Day 7 of the research trip for my new novel. I visited the beautiful town of Hervey Bay, known as the whale-watching capital of the world. It boasts kilometres of pristine sandy beaches and is part of Great Sandy Marine Park. The park covers 6,000 square kilometres and includes rocky shores, fringing reefs and the waters of world heritage-listed Fraser Island. This island protects Hervey Bay, leading to the formation of shallow bays and sheltered channels, which blend into sea-grass meadows, mudflats and mangroves. These habitats are home to species such as humpback whales, sea turtles, dugongs, dolphins and endangered grey nurse sharks.
Reefworld is a small, family-run aquarium located right on the foreshore of Hervey Bay. Using only sand-filtered sea water and natural light, it has been operating for over thirty years, captivating locals and visitors alike with unique displays of marine life. I spent some time picking the brains of the highly knowledgeable staff who are great conservationists and regularly rehabilitate sea turtles.
Afterwards I took a walk to the end of historic Urangan Pier – one of the longest in Australia, stretching for almost one kilometre into the ocean. I was rewarded with spectacular views of Hervey Bay, but was also disturbed by the amount of litter left behind by fishermen. Here’s a selection of the rubbish I collected on my pier walk. Lots of discarded fishing line, cans, cigarette butts, plastic … all deadly to marine life, and just minutes away from being blown into the water. How on earth can people be so ignorant and/or reckless, especially in a place renowned for its beauty and biodiversity? It left a bitter taste in my mouth after what had been a perfect day.
Last night thousands of Australians, including me, took part in Earth Hour, an event that kicked off a year-round campaign against climate change. It is a worldwide movement for the planet organized by the World Wide Fund for Nature (WWF) and it began right here in Australia as a lights off hour in 2007. Earth Hour engages a massive mainstream community on a broad range of environmental issues. Households and businesses turn off their non-essential lights for one hour as a symbol of their commitment to the planet. The event has now been embraced by 7001 cities and 152 nations across the globe. And in 2014, Earth Hour will focus attention on one of the world’s most iconic and threatened places: Australia’s Great Barrier Reef.
This topic holds particular significance to me, as the new novel I’m writing is set on the Queensland coast at the southern tip of the reef. It is about a zoologist with a passion for marine mammals. As the largest living structure on the planet, the Great Barrier Reef stretches for over two thousand, three hundred kilometres, and is so large it can be seen from space. It contains three thousand individual reefs and nine hundred islands. Incredibly rich and diverse, it extends over fourteen degrees of latitude, from shallow estuarine areas to deep oceanic waters.
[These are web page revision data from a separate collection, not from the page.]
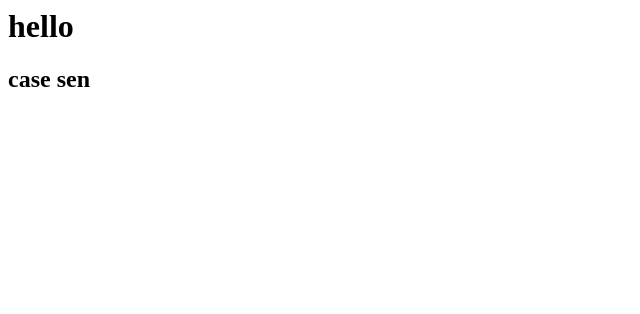
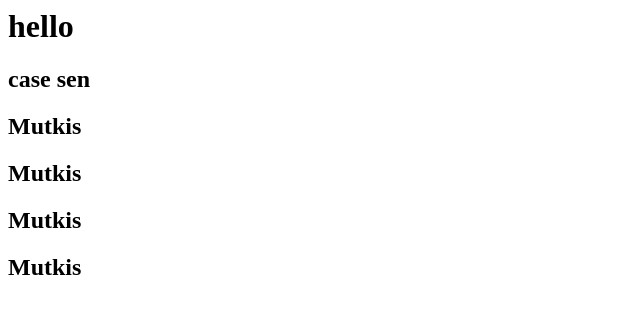
Before and after one commit to MUTKIRI/Testing-Repo, a plain HTML site: page index.html in a window 1280 px wide. Shown: the whole page, without its empty margins (0-640 px from the left). Drawn offline with Linux system fonts and the light colour scheme.

Commit message:
new mutkis changes in branch

```diff
--- a/index.html
+++ b/index.html
@@ -1,2 +1,7 @@
 <h1>hello</h1>
 <h2>case sen</h2>
+
+<h2>Mutkis</h2>
+<h2>Mutkis</h2>
+<h2>Mutkis</h2>
+<h2>Mutkis</h2>
```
Channel ten screened a special television event last night just prior to Earth Hour. It revealed the true story of what’s happening to the reef due to climate change, dredging, pollution and over-fishing. The program was grim viewing. The Great Barrier Reef has shrunk by fifty percent in the last twenty-seven years. Let’s hope 2014 can mark a rally to action, and we can convince politicians to protect this unique wonder of the natural world.
And now to the winners of the prize draw. Congratulations to Karen Stalker, Mary Preston and Jenna O. You have each won a book. I’ll be emailing you all shortly.